In 2011-12, Broward County Public Schools began the first phase of a culturally relevant literacy initiative in the district’s two lowest achieving high schools and its department of juvenile justice alternative support facilities. The purpose of this effort is to improve graduation rates by re-engaging the disengaged, adolescent student in learning (particularly black males and those for whom prior interventions have been unsuccessful) and provide support for substantial gains in literacy skills through challenging, complex literacy tasks with culturally relevant texts, meaningful writing tasks, and critical inquiry.

Drawing upon the work of Dr. Alfred Tatum’s transformational literacy model of building “textual lineages” through “enabling texts,” students are emotionally and intellectually challenged to re-connect with themselves through literacy by addressing four key platforms: Defining Self, Becoming Resilient, Engaging Others, and Building Capacity. In his book, Reading For Their Life, (Re) Building The Textual Lineages Of African American Adolescent Males (2009), Dr. Tatum provides a powerful argument for the careful selection and integration of enabling texts that are both rigorous and culturally relevant to students, daily writing for students’ voices to be heard, and opportunities for extended research and inquiry into real-world problems. This approach directly addresses a growing body of research that has established a powerful link between engagement and the types of texts used for instruction that, in turn, can lead to improved academic performance. “Youths are not failing to engage texts; many of the texts we teach in schools are failing to engage youth.” (Maher, 2004). Rather than offering these students more remediation, the initiative honors and recognizes their capabilities and holds them accountable for rigorous, complex literacy learning as defined by the College and Career Readiness goals of the Common Core State Standards.

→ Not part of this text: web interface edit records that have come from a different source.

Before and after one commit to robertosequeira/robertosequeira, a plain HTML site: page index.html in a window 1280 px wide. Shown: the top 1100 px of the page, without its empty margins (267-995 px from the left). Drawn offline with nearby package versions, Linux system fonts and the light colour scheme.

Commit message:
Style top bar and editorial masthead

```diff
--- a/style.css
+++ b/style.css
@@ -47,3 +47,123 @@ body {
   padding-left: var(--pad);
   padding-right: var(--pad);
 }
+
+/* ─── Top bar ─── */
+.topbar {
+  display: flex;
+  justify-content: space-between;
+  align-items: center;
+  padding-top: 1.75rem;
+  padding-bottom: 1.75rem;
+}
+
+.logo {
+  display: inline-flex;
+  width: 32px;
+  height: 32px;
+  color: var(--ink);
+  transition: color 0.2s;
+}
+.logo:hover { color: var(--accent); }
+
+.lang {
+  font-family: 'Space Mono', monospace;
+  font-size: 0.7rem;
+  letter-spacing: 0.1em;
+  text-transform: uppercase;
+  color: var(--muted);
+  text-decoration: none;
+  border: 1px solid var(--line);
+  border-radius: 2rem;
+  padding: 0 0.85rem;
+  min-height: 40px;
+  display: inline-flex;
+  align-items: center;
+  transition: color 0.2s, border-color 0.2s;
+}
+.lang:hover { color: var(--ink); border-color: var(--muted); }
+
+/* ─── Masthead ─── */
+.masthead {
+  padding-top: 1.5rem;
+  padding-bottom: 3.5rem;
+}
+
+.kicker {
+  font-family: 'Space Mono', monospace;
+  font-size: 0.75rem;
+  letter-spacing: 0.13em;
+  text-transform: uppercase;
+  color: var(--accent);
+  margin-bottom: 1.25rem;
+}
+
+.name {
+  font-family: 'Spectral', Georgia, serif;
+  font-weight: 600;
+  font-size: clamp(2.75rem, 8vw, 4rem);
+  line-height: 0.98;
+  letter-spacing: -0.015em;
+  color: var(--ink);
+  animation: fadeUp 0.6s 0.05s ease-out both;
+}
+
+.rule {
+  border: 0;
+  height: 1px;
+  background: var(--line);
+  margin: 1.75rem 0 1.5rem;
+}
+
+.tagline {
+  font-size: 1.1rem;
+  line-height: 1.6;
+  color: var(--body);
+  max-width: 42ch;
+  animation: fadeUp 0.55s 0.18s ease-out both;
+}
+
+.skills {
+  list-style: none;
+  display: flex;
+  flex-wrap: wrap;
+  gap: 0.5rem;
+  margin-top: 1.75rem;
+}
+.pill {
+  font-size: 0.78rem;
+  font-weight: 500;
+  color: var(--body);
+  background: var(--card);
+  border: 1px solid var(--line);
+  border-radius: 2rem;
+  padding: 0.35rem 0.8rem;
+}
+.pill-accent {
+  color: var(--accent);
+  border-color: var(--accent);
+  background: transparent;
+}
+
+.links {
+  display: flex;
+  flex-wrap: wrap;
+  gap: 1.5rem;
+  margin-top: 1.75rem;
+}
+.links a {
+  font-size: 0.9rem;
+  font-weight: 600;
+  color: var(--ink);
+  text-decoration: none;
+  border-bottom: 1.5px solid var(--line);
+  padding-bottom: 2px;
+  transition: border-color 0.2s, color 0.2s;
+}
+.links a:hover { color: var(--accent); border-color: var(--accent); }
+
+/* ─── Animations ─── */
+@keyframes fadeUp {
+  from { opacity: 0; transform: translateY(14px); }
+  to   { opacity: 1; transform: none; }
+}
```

Based on the results of the first phase of implementation, 25 additional high schools have requested to implement during the 2012-13 school year. A key element in the successful implementation is the on-going collaboration between the district’s Division of Instruction and Interventions Literacy Department, classroom teachers, and library media specialists who assist with identifying culturally relevant texts and support instruction with the research process. Through a series of online resources and webinars, the district is creating and providing a collaborative discussion forum to offer continuous professional learning support and feedback to teachers. The integration of digital tools, resources and sharing of best practices provide opportunities for district curriculum specialists, classroom teachers and library media specialists to share best practices for re-designing instructional frameworks. Through the careful selection of culturally relevant and rigorous texts, Broward County Public Schools is helping our black adolescent males and other disengaged students discover their own voices through self-expression and rigorous, deeper understanding of meaningful, culturally relevant complex texts that offer models for students to build road maps of positive action, productivity, and success in school and beyond. For more information please contact Michele Rivera, Director, Literacy Department, Division of Instruction and Interventions at Michele.rivera@browardschools.com or via phone at 754-321-1866.